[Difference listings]
____
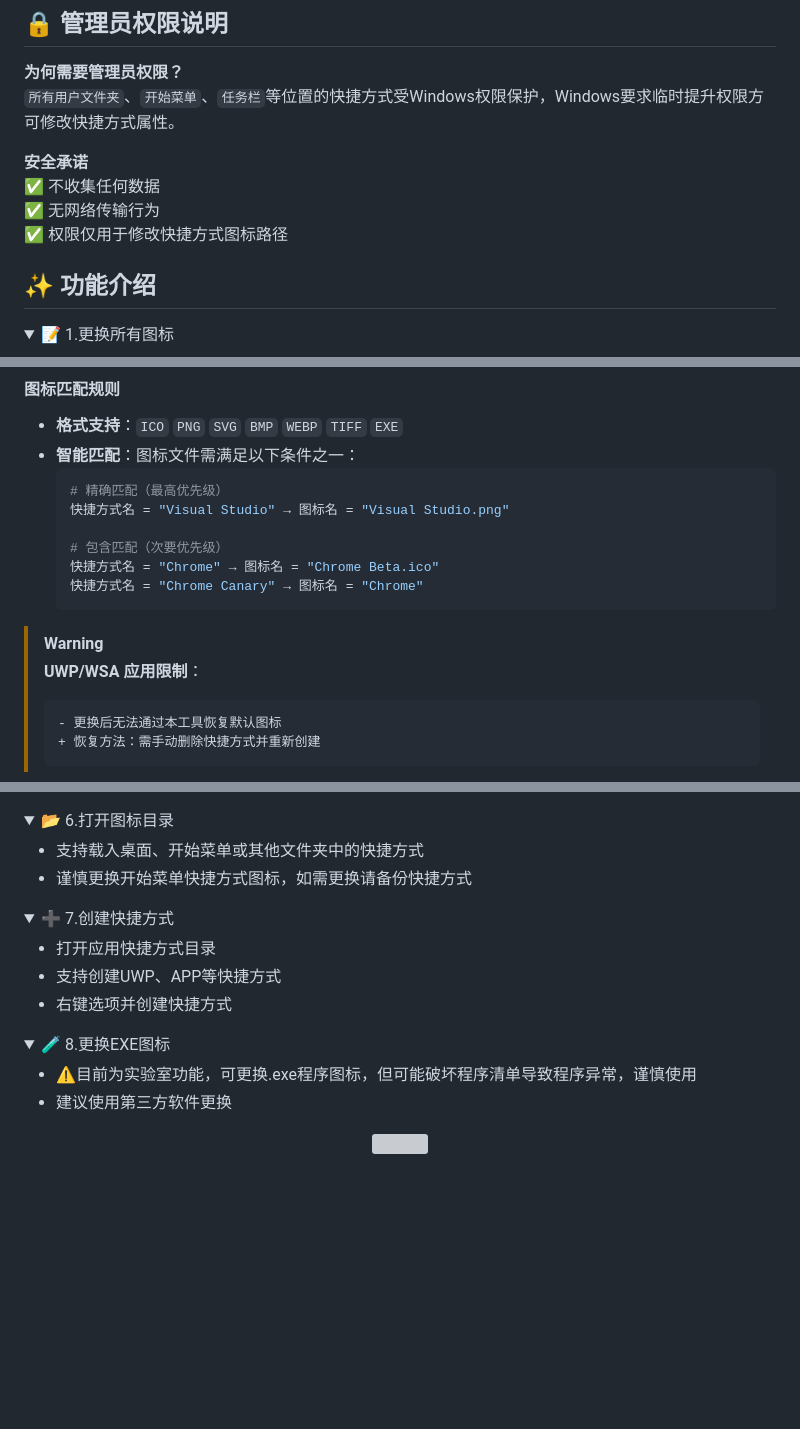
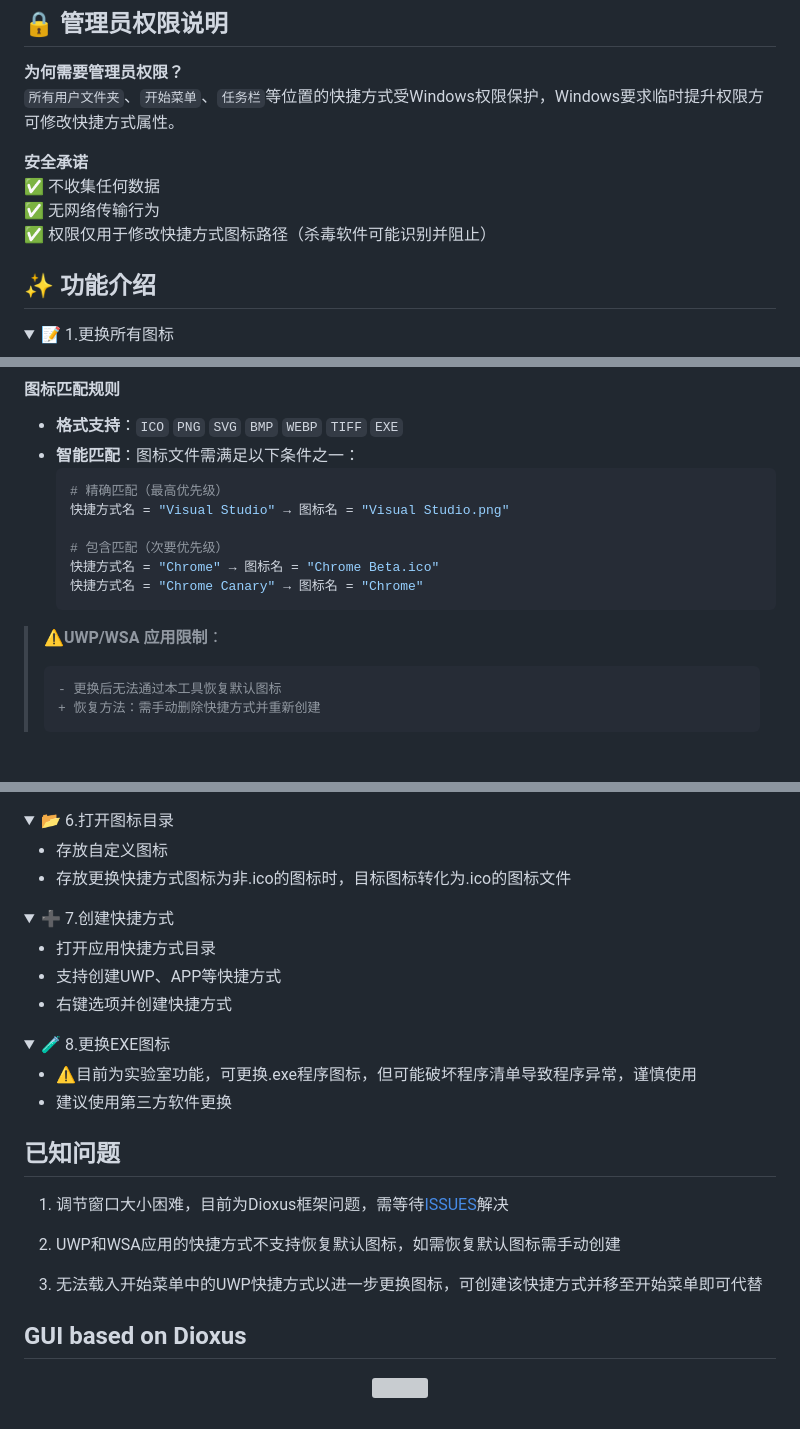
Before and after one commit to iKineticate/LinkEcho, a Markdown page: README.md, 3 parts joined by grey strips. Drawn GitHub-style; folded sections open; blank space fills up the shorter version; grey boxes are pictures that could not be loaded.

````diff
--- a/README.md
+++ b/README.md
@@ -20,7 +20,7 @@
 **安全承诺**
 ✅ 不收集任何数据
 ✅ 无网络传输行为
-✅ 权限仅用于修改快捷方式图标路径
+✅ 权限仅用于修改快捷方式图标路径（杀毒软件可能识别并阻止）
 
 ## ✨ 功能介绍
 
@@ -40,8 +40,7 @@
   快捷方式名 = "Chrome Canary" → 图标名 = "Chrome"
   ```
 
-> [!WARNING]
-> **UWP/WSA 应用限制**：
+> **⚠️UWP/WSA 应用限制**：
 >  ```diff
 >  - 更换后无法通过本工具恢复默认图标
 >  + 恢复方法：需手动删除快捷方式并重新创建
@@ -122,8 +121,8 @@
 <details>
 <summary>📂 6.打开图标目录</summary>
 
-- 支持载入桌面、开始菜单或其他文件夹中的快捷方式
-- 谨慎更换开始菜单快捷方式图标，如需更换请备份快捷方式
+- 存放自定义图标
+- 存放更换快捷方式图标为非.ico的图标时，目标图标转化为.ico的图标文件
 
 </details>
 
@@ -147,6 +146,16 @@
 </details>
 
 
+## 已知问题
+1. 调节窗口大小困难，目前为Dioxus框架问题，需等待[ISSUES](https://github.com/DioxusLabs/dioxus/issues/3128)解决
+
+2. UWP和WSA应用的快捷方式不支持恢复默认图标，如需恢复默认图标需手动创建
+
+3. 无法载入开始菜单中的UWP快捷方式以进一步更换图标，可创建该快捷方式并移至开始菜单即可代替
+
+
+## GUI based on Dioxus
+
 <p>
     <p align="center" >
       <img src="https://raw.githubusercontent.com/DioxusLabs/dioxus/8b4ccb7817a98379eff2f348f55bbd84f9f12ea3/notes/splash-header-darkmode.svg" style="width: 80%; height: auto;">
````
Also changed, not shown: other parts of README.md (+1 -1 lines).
____
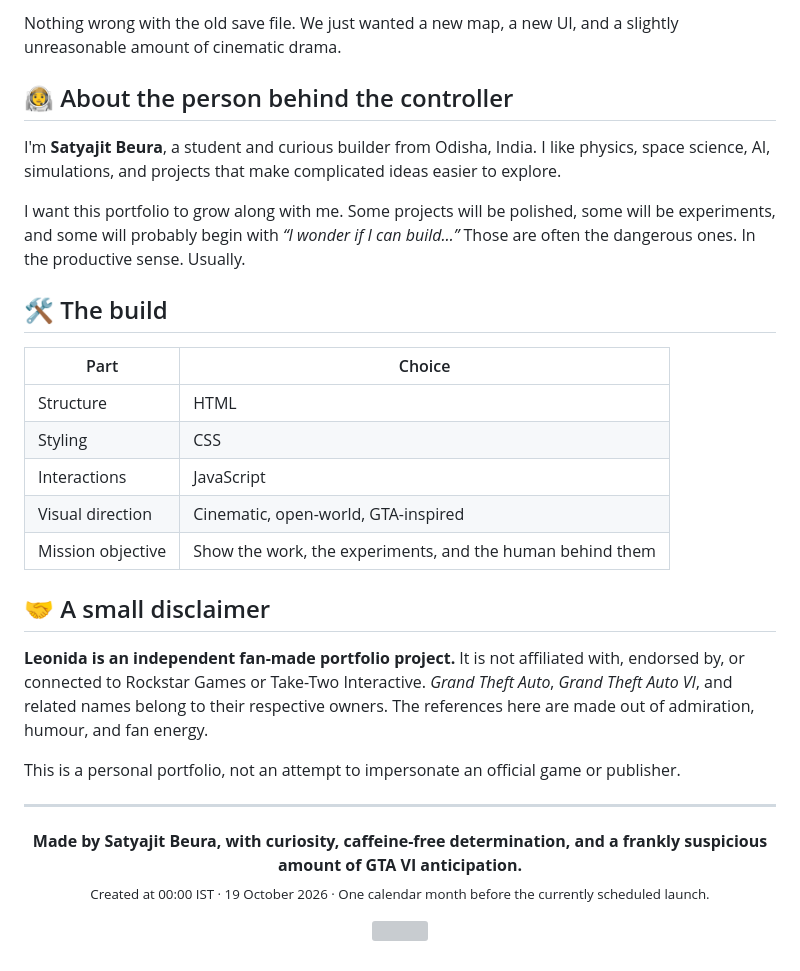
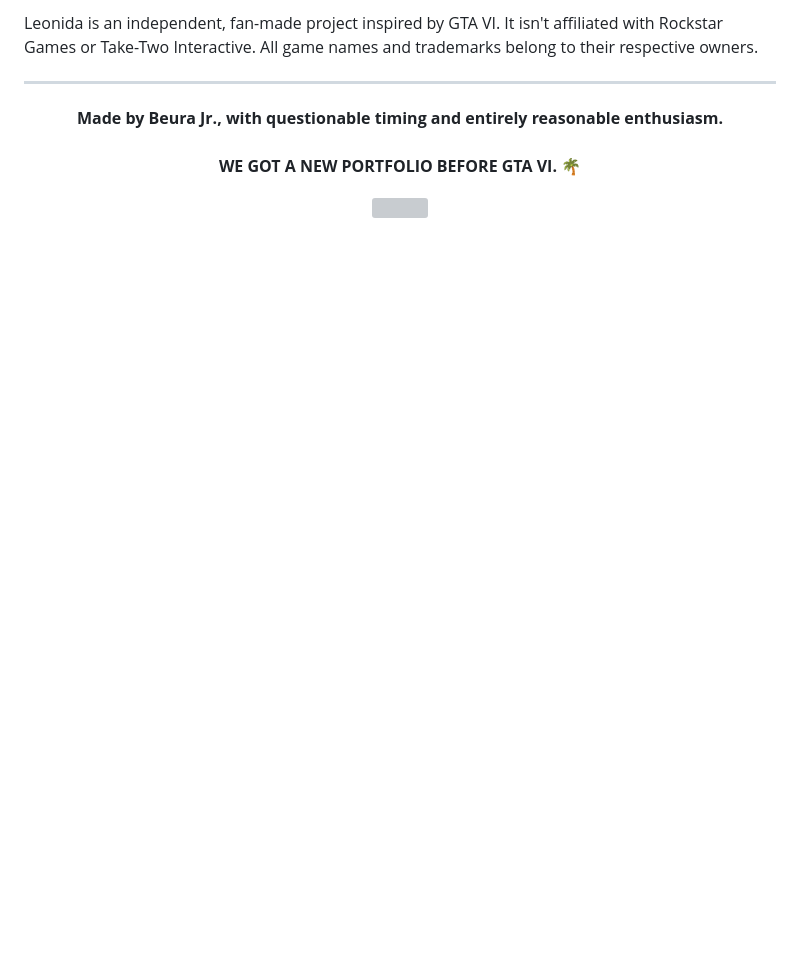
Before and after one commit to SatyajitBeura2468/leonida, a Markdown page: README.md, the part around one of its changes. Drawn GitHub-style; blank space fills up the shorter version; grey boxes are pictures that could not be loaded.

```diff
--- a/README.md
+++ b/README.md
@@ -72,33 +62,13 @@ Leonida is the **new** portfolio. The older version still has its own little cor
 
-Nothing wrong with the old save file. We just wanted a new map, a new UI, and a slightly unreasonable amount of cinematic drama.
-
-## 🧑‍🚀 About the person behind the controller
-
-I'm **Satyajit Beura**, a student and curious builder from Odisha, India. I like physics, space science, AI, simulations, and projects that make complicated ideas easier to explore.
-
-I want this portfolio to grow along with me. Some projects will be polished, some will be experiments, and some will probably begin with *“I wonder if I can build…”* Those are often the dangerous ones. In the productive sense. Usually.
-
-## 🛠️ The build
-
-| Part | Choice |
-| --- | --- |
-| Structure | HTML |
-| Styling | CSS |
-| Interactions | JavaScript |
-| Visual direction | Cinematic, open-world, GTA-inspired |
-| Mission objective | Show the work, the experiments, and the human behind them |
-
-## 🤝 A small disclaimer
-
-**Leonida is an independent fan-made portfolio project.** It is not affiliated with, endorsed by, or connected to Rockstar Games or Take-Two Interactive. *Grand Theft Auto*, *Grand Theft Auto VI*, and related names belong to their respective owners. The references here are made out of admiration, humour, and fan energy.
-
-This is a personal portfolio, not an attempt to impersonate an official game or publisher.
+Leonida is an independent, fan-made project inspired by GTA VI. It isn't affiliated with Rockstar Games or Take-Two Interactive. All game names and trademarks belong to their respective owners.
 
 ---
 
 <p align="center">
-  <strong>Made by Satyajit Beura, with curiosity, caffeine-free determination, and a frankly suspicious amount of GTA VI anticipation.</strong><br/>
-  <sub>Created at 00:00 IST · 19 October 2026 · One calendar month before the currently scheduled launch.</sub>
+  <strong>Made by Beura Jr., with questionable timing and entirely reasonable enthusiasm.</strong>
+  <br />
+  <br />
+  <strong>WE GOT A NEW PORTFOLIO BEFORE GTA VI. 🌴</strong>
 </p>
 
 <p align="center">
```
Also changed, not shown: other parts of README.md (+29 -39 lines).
____
## Work task
Going through the records above, count the lines that include the word "README". Give the number alone.

## Response area
8